Digital Recordings' CD-CHECK tests each drive's error correction abilities with audio CDs. CD-CHECK is a reference disc with five levels of error gap sizes, each isolated to its own track. Error size and other details may be viewed by clicking here.

A continuous 20-second tone plays in each track. The larger the error gap, the more difficult it is for the drive's error correction to mask the error without an audible pop or click occurring during playback of the tone.

All tested drives play each track five times with each successful playback (no audible pops or clicks) noted.
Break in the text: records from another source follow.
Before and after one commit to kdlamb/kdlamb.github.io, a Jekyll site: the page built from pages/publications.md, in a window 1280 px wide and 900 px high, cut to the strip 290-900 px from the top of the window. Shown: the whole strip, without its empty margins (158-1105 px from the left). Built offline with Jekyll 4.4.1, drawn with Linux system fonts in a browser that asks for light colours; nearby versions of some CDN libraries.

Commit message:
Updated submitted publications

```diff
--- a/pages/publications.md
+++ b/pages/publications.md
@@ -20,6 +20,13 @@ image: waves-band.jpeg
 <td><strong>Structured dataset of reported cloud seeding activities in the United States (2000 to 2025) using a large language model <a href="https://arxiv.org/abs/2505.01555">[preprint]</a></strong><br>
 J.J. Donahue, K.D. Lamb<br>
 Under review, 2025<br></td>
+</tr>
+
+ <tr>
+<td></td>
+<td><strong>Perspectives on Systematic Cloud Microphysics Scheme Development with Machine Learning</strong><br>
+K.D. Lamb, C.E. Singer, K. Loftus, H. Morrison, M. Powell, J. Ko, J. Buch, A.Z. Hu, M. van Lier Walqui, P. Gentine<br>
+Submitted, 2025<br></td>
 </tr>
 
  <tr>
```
A result of 5/5 indicates that no pops or clicks were heard in 5 out of 5 playbacks of a particular track. A result of 0/5 indicates pops or clicks occurred during all 5 playbacks of a particular track. Digital Recordings indicates the following interpretation of results:

  • Level-1 Pass: Player meets minimum requirements
  • Level-2 Pass: Average error correction
  • Level-3 Pass: Good error correction
  • Level-4 Pass: Very good error correction
  • Level-5 Pass: Excellent error correction
CD-Check Performance
Error Level 1 2 3 4 5
Plextor PX-W1610TA 5/5 5/5 5/5 5/5 0/5
Teac CD-W516EB 5/5 5/5 5/5 5/5 0/5
Lite-On LTR-24102B 5/5 5/5 5/5 5/5 0/5
Ricoh MP7200A 5/5 5/5 0/5 0/5 0/5
Yamaha CRW2200E 5/5 0/5 0/5 0/5 0/5
Samsung SW-216B 5/5 0/5 0/5 0/5 0/5

The Lite-On delivers impressive error correction abilities! In the CD-CHECK test it ties the PX-W2410TA and CD-W516EB for top honors. This is also an improvement over Lite-On's previous burner, the LTR-16101B and assures consumers of a noise-free listening experience when playing CDs on the drive.

CD-R Media Compatibility and Performance

[an error occurred while processing the directive]

Low-level performance measurements on duplicates of the pressed test CD assess a drive's ability to read from a variety of CD-R and -RW media.

Lite-On's latest burner reads CD-R media at 40X CAV speeds. Our measurements indicate 6040 KB/sec at the outer edge, with 89 ms access times. The transfer rate results virtually equal the best of the competition while access time measures are second only to the Teac CD-W516EB.

CD-RW Media Compatibility and Performance

[an error occurred while processing the directive]

With CD-RW media, the LTR-24102B locks in with a transfer rate of 2460 KB/sec, or 16X. This is one area we focused on with the various firmware revisions, but performance did not change between the revisions. Because transfer rates are constant, spindle speeds vary when reading from different areas on a disc. As a result, one may experience delays when accessing random locations because the spindle motor may have to ramp up or down drastically, depending on the situation. For example, when reading CD-RW media the LTR-24102B spins at about 8000 RPM at the innermost tracks, while falling to below 4000 toward the outer edge of a disc. Many years ago when CD readers used this read method (called CLV, or Constant Linear Velocity), such random access pitfalls (as well as the added strain to the spindle motor) are what prompted manufacturers to switch to the CAV (Constant Angular Velocity) method that this drive uses with pressed CDs and CD-R media. All other burners in our comparison use CAV to read CD-RW media. Not surprisingly, access times fall to 109 ms here.

 Write/ReWrite Performance Results...


HOME | ARTICLES | LEADERBOARD | PERFORMANCE DATABASE | REFERENCE GUIDE
COMMUNITY | RELIABILITY SURVEY | SUPPORT SR! | ABOUT SR |

Copyright © 1998-2005 StorageReview.com, Inc. All rights reserved.
Write: Webmaster